Task to carry out:
Check each line of the records below and collect those that include the word "repowiki".
┏━━
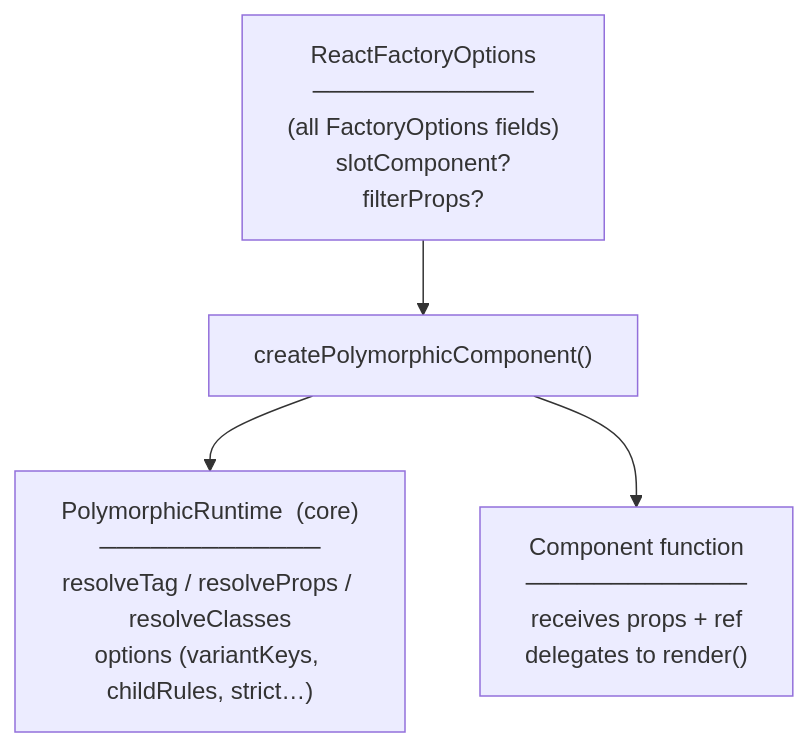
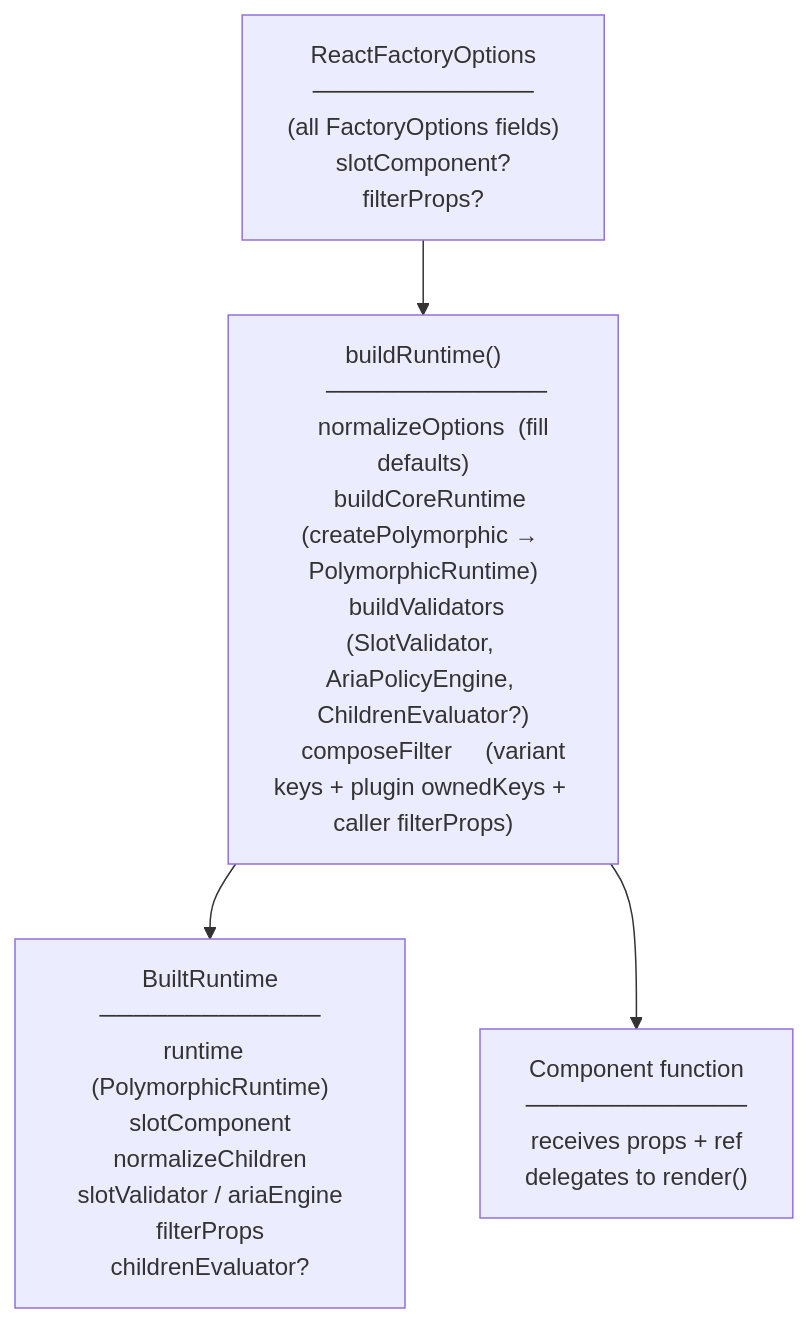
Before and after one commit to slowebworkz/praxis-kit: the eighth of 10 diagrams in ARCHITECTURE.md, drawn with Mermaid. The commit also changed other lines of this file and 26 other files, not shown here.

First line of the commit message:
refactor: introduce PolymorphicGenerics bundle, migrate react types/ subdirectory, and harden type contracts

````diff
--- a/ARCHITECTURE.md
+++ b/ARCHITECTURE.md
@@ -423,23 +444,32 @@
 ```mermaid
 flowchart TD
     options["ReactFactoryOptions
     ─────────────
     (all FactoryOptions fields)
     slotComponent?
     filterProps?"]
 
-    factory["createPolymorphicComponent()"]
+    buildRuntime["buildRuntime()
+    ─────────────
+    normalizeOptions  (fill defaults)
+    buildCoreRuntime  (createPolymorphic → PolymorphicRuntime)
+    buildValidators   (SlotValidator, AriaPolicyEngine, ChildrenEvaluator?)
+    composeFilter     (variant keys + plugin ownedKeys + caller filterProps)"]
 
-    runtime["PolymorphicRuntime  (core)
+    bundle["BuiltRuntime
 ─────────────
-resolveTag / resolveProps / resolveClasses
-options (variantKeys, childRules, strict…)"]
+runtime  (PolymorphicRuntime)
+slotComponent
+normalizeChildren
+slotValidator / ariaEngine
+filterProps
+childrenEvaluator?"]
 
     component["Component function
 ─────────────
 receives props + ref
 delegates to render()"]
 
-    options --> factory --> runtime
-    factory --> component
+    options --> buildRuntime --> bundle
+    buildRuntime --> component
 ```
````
┗━━
┏━━
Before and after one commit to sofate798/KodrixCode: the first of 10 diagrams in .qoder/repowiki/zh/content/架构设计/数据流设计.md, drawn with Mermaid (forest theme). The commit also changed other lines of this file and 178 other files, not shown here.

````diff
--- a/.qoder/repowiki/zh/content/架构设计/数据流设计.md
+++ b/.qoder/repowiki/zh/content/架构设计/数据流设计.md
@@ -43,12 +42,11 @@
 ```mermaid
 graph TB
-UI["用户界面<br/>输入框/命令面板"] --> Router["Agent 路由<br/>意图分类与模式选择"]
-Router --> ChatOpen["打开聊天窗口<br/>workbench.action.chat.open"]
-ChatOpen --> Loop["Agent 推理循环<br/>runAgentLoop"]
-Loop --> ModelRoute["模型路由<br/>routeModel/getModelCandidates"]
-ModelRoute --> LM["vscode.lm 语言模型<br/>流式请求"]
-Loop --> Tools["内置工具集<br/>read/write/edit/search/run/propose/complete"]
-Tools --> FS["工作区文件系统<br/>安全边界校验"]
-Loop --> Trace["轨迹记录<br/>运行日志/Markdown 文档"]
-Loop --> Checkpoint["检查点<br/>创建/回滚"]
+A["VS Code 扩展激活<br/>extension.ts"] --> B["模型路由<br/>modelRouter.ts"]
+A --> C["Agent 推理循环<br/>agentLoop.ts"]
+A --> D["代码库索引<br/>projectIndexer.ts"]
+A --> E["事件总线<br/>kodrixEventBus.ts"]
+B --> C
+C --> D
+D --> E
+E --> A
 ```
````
┗━━
Result of this exercise:
Before and after one commit to sofate798/KodrixCode: the first of 10 diagrams in .qoder/repowiki/zh/content/架构设计/数据流设计.md, drawn with Mermaid (forest theme). The commit also changed other lines of this file and 178 other files, not shown here.
--- a/.qoder/repowiki/zh/content/架构设计/数据流设计.md
+++ b/.qoder/repowiki/zh/content/架构设计/数据流设计.md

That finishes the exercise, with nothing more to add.